→ EXERCISE BRIEF
A single number is the whole answer: the tally of lines in the data below that include the word "Also".

________________________

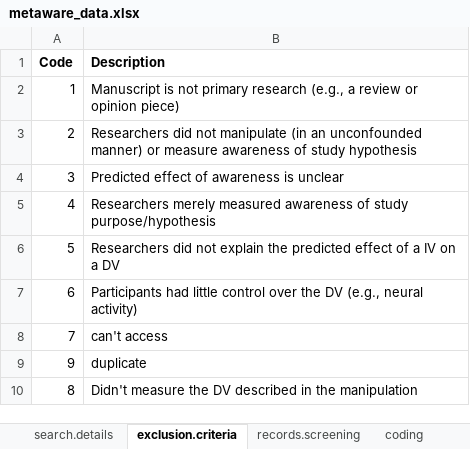
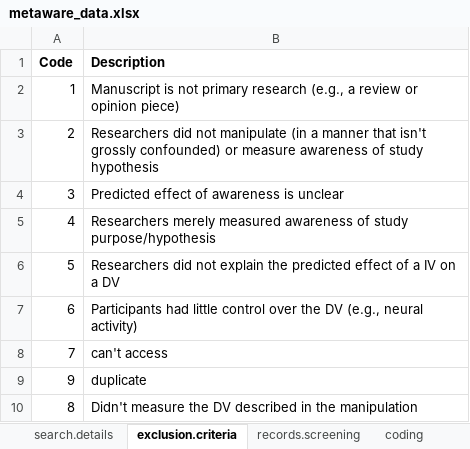
Before and after one commit to ColesNicholas/metaware, an Excel workbook: metaware_data.xlsx, sheet exclusion.criteria, drawn as a sheet; values as stored, in another font and other column widths than the file's, no borders; charts and pictures not drawn; the diff names each change by its address in the sheet, - before the commit and + after, or states it on an @@ line.

```diff
--- a/metaware_data.xlsx (sheet exclusion.criteria)
+++ b/metaware_data.xlsx (sheet exclusion.criteria)
-B3 (Description): …manipulate (in an unconfounded manner) or measure…
+B3 (Description): …manipulate (in a manner that isn't grossly confounded) or measure…
```
Also changed, not shown: sheet records.screening, sheet coding, 3 other files.
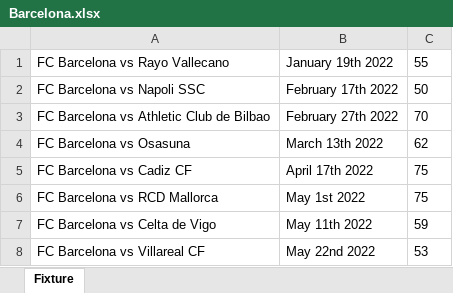
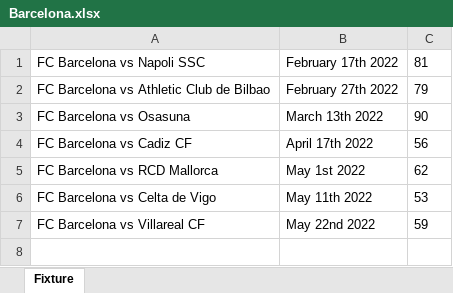
Before and after one commit to CiciovanBogdan/TicketStore, an Excel workbook: fixture/Barcelona.xlsx, sheet Fixture, drawn as a sheet; values as stored, in another font and other column widths than the file's, no borders; removed rows and columns are numbered as before the commit, all else as after; the diff names each change by its address in the sheet, - before the commit and + after, or states it on an @@ line.

```diff
--- a/fixture/Barcelona.xlsx (sheet Fixture)
+++ b/fixture/Barcelona.xlsx (sheet Fixture)
-row 1: FC Barcelona vs Rayo Vallecano | January 19th 2022 | 55
-C1: 50
+C1: 81
-C2: 70
+C2: 79
-C3: 62
+C3: 90
-C4: 75
+C4: 56
-C5: 75
+C5: 62
-C6: 59
+C6: 53
-C7: 53
+C7: 59
```
Also changed, not shown: fixture/ManCity.xlsx, fixture/ManUnited.xlsx, 2 other files.
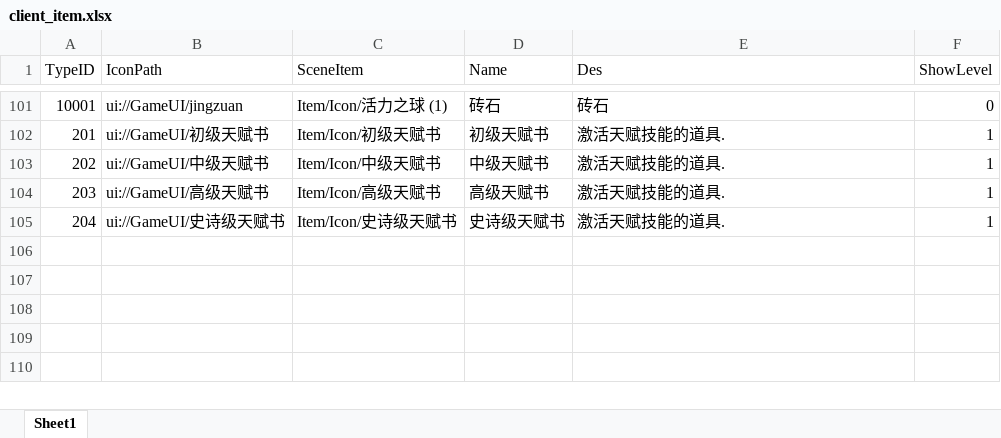
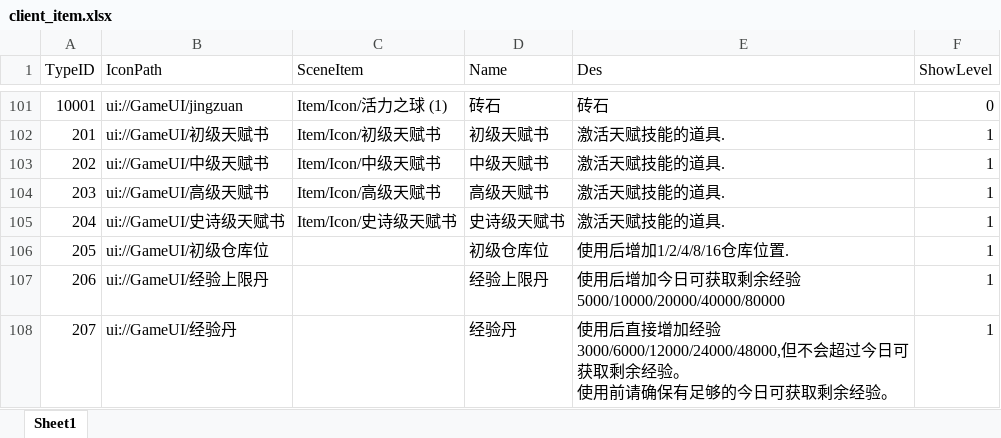
Before and after one commit to chenyang6534/dotanet_client, an Excel workbook: Excel/client_item.xlsx, sheet Sheet1, drawn as a sheet; only a part is shown, gaps mark what is left out; values as stored, in another font and other column widths than the file's, no borders; ↵ is a line break in a cell; the diff names each change by its address in the sheet, - before the commit and + after, or states it on an @@ line.

```diff
--- a/Excel/client_item.xlsx (sheet Sheet1)
+++ b/Excel/client_item.xlsx (sheet Sheet1)
+row 106: 205 | ui://GameUI/初级仓库位 |  | 初级仓库位 | 使用后增加1/2/4/8/16仓库位置. | 1
+row 107: 206 | ui://GameUI/经验上限丹 |  | 经验上限丹 | 使用后增加今日可获取剩余经验5000/10000/20000/40000/80000 | 1
+row 108: 207 | ui://GameUI/经验丹 |  | 经验丹 | 使用后直接增加经验3000/6000/12000/24000/48000,但不会超过今日可获取剩余经验。 ↵ 使用前请确保有足够的今日可获取剩余经验。 | 1
```
Also changed, not shown: Excel/noticewords.xlsx.
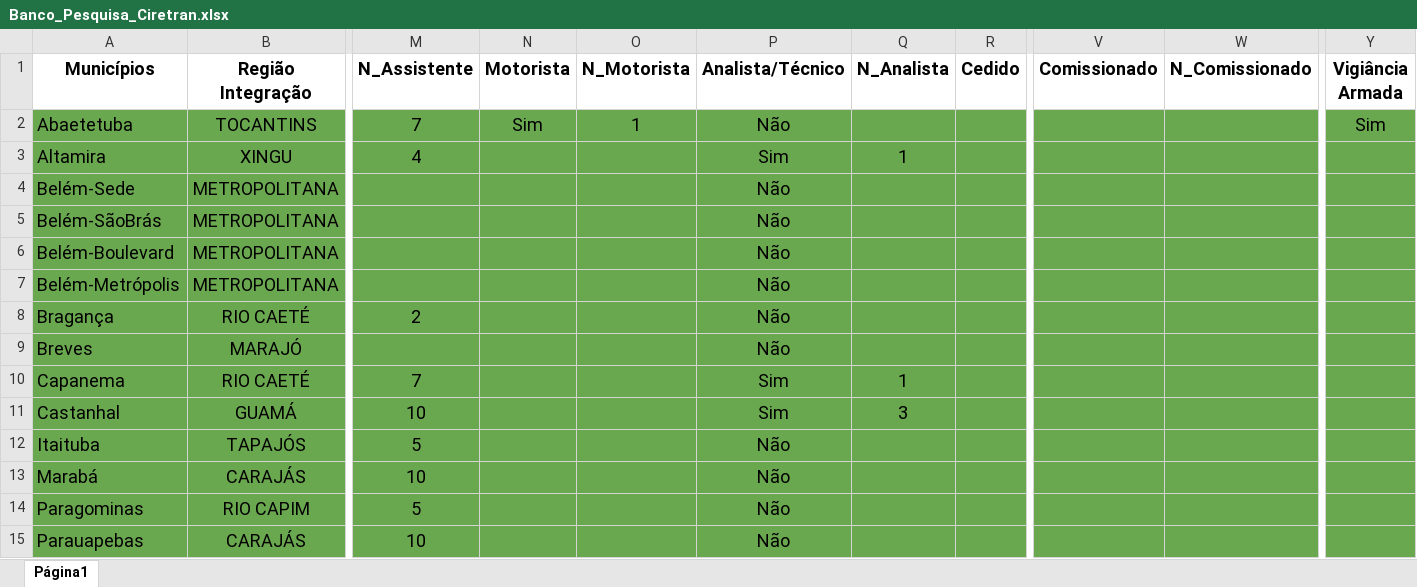
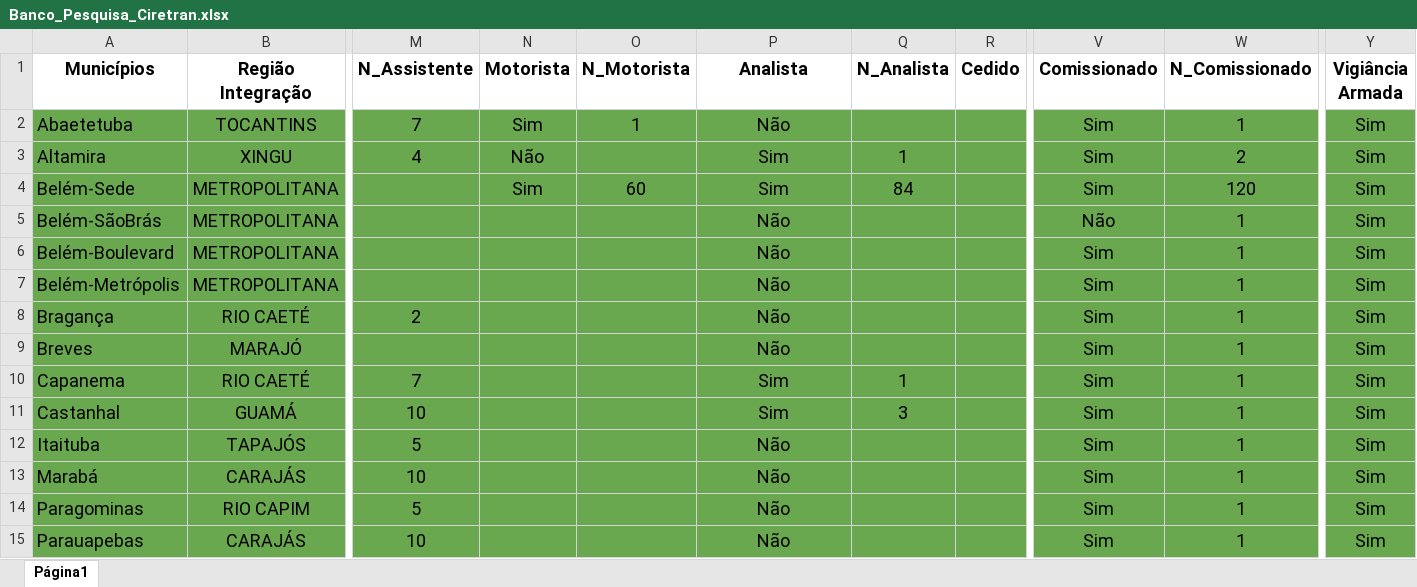
Before and after one commit to MarioDhiego/Perfil_Estrutural_Ciretran, an Excel workbook: Banco_Pesquisa_Ciretran.xlsx, sheet Página1, drawn as a sheet; only a part is shown, gaps mark what is left out; values as stored, in another font and other column widths than the file's, no borders; charts and pictures not drawn; the diff covers the shown part only; the diff names each change by its address in the sheet, - before the commit and + after, or states it on an @@ line.

Commit message:
Add files via upload

```diff
--- a/Banco_Pesquisa_Ciretran.xlsx (sheet Página1)
+++ b/Banco_Pesquisa_Ciretran.xlsx (sheet Página1)
-P1: Analista/Técnico
+P1: Analista
-V2:V4 (Comissionado): (empty)
+V2:V4 (Comissionado): Sim
-W2 (N_Comissionado): (empty)
+W2 (N_Comissionado): 1
-N3 (Motorista): (empty)
+N3 (Motorista): Não
-W3 (N_Comissionado): (empty)
+W3 (N_Comissionado): 2
-Y3:Y15 (Vigiância Armada): (empty)
+Y3:Y15 (Vigiância Armada): Sim
-N4 (Motorista): (empty)
+N4 (Motorista): Sim
-O4 (N_Motorista): (empty)
+O4 (N_Motorista): 60
-P4 (Analista): Não
+P4 (Analista): Sim
-Q4 (N_Analista): (empty)
+Q4 (N_Analista): 84
-W4 (N_Comissionado): (empty)
+W4 (N_Comissionado): 120
-V5 (Comissionado): (empty)
+V5 (Comissionado): Não
-W5:W15 (N_Comissionado): (empty)
+W5:W15 (N_Comissionado): 1
-V6:V15 (Comissionado): (empty)
+V6:V15 (Comissionado): Sim
```
Also changed, not shown: 132 edited cells elsewhere in this sheet, charts or pictures.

________________________

→ OUTPUT OF THE TASK
4